> [EXERCISE GOAL]:
The lines wanted are those in the data below that include "covers".

------------------------------------------------------------

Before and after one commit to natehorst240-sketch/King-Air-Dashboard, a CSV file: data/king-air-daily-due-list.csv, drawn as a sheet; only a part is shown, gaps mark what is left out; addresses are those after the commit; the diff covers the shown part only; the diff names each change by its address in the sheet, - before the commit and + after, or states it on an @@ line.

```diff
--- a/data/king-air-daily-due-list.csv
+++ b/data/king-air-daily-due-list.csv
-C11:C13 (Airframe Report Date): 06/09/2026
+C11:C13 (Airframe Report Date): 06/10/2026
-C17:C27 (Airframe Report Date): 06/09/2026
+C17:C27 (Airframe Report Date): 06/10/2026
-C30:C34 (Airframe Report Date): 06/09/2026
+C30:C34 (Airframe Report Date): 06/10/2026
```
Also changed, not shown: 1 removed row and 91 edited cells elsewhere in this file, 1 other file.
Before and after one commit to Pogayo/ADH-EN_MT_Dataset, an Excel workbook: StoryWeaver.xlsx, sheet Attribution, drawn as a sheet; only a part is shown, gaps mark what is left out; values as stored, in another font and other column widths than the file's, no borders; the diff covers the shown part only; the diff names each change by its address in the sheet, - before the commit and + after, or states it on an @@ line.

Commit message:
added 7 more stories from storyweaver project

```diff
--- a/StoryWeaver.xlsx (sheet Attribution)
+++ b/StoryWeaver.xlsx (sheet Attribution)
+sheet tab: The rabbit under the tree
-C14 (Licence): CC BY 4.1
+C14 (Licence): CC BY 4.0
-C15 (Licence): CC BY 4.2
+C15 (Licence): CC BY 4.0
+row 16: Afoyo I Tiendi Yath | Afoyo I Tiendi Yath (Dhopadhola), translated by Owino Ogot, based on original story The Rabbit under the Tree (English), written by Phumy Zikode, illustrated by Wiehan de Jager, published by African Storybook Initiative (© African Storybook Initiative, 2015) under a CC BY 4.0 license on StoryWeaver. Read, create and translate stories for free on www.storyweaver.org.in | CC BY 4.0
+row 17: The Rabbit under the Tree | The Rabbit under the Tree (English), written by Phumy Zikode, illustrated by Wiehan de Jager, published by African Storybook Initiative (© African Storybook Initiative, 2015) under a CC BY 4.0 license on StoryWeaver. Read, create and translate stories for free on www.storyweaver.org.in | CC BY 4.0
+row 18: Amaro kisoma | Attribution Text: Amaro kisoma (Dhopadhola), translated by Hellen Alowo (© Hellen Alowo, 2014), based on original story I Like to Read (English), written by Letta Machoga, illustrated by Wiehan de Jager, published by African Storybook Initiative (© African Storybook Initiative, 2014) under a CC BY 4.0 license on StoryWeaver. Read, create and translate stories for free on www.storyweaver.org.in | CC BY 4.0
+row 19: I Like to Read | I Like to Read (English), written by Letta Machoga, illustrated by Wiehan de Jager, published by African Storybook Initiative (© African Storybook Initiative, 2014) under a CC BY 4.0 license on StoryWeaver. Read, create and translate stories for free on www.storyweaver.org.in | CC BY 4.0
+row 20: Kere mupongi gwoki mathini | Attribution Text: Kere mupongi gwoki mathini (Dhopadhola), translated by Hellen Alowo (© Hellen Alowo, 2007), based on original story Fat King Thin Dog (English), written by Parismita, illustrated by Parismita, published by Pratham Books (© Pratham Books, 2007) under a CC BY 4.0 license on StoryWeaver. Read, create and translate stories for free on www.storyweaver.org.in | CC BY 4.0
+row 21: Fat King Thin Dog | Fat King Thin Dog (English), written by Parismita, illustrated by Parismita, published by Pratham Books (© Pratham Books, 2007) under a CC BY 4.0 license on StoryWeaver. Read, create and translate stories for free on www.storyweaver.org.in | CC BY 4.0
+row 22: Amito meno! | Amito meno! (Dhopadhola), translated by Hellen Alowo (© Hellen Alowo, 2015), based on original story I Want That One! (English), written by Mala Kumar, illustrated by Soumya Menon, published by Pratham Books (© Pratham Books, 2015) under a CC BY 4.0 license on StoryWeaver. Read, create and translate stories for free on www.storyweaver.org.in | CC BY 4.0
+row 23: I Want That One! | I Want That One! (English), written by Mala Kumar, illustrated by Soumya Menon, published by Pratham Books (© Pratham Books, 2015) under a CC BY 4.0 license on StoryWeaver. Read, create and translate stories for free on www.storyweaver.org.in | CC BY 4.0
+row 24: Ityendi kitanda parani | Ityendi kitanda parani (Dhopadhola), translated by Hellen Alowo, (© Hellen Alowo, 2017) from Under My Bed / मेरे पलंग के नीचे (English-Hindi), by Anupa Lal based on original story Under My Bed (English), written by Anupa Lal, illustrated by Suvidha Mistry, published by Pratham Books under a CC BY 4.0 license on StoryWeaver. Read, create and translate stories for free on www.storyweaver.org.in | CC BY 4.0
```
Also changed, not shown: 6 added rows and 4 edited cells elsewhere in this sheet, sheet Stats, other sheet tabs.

------------------------------------------------------------

> [ANSWER TO THE EXERCISE]:
Before and after one commit to natehorst240-sketch/King-Air-Dashboard, a CSV file: data/king-air-daily-due-list.csv, drawn as a sheet; only a part is shown, gaps mark what is left out; addresses are those after the commit; the diff covers the shown part only; the diff names each change by its address in the sheet, - before the commit and + after, or states it on an @@ line.
Before and after one commit to Pogayo/ADH-EN_MT_Dataset, an Excel workbook: StoryWeaver.xlsx, sheet Attribution, drawn as a sheet; only a part is shown, gaps mark what is left out; values as stored, in another font and other column widths than the file's, no borders; the diff covers the shown part only; the diff names each change by its address in the sheet, - before the commit and + after, or states it on an @@ line.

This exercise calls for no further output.